## ACTION ITEM:
Your reply should be the entries, output word for word, with each picture omitted.

## ENTRIES PROVIDED:
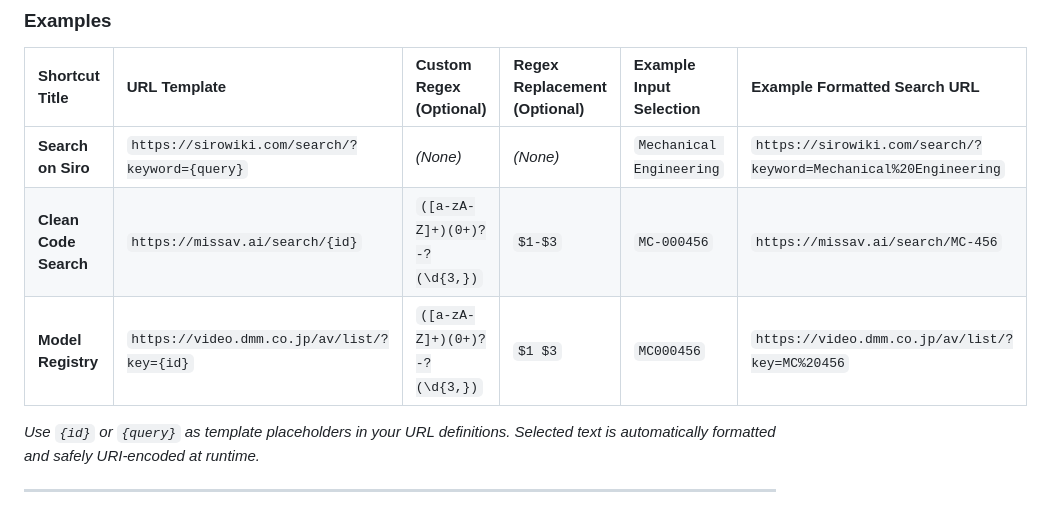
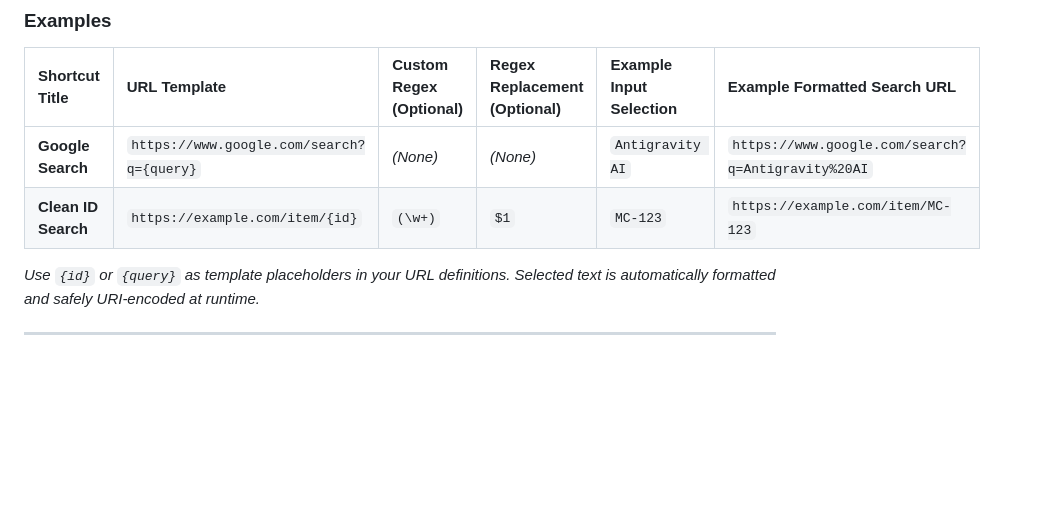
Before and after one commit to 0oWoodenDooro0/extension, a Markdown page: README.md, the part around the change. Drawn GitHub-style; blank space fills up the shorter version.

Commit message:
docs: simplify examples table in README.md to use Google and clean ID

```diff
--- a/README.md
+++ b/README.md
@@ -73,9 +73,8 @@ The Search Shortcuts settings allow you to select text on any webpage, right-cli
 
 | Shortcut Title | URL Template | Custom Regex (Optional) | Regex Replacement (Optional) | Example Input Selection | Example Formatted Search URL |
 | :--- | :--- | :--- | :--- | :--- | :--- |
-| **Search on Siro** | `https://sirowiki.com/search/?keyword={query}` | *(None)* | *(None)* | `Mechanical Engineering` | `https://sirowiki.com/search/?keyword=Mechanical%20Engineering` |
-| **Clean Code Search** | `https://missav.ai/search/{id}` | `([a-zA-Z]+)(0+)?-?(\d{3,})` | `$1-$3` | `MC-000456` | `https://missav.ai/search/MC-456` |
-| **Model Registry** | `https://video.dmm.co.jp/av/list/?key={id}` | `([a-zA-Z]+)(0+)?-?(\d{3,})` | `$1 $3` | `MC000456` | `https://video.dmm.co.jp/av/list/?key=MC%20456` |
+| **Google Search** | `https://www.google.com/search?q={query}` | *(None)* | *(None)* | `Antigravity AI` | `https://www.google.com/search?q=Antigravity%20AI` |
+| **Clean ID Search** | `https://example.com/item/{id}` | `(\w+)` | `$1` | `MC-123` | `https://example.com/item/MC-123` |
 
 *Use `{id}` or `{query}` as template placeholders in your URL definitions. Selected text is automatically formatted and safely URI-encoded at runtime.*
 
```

## ANSWER TO THIS EXERCISE:
Before and after one commit to 0oWoodenDooro0/extension, a Markdown page: README.md, the part around the change. Drawn GitHub-style; blank space fills up the shorter version.

Commit message:
docs: simplify examples table in README.md to use Google and clean ID

```diff
--- a/README.md
+++ b/README.md
@@ -73,9 +73,8 @@ The Search Shortcuts settings allow you to select text on any webpage, right-cli
 
 | Shortcut Title | URL Template | Custom Regex (Optional) | Regex Replacement (Optional) | Example Input Selection | Example Formatted Search URL |
 | :--- | :--- | :--- | :--- | :--- | :--- |
-| **Search on Siro** | `https://sirowiki.com/search/?keyword={query}` | *(None)* | *(None)* | `Mechanical Engineering` | `https://sirowiki.com/search/?keyword=Mechanical%20Engineering` |
-| **Clean Code Search** | `https://missav.ai/search/{id}` | `([a-zA-Z]+)(0+)?-?(\d{3,})` | `$1-$3` | `MC-000456` | `https://missav.ai/search/MC-456` |
-| **Model Registry** | `https://video.dmm.co.jp/av/list/?key={id}` | `([a-zA-Z]+)(0+)?-?(\d{3,})` | `$1 $3` | `MC000456` | `https://video.dmm.co.jp/av/list/?key=MC%20456` |
+| **Google Search** | `https://www.google.com/search?q={query}` | *(None)* | *(None)* | `Antigravity AI` | `https://www.google.com/search?q=Antigravity%20AI` |
+| **Clean ID Search** | `https://example.com/item/{id}` | `(\w+)` | `$1` | `MC-123` | `https://example.com/item/MC-123` |
 
 *Use `{id}` or `{query}` as template placeholders in your URL definitions. Selected text is automatically formatted and safely URI-encoded at runtime.*
 
```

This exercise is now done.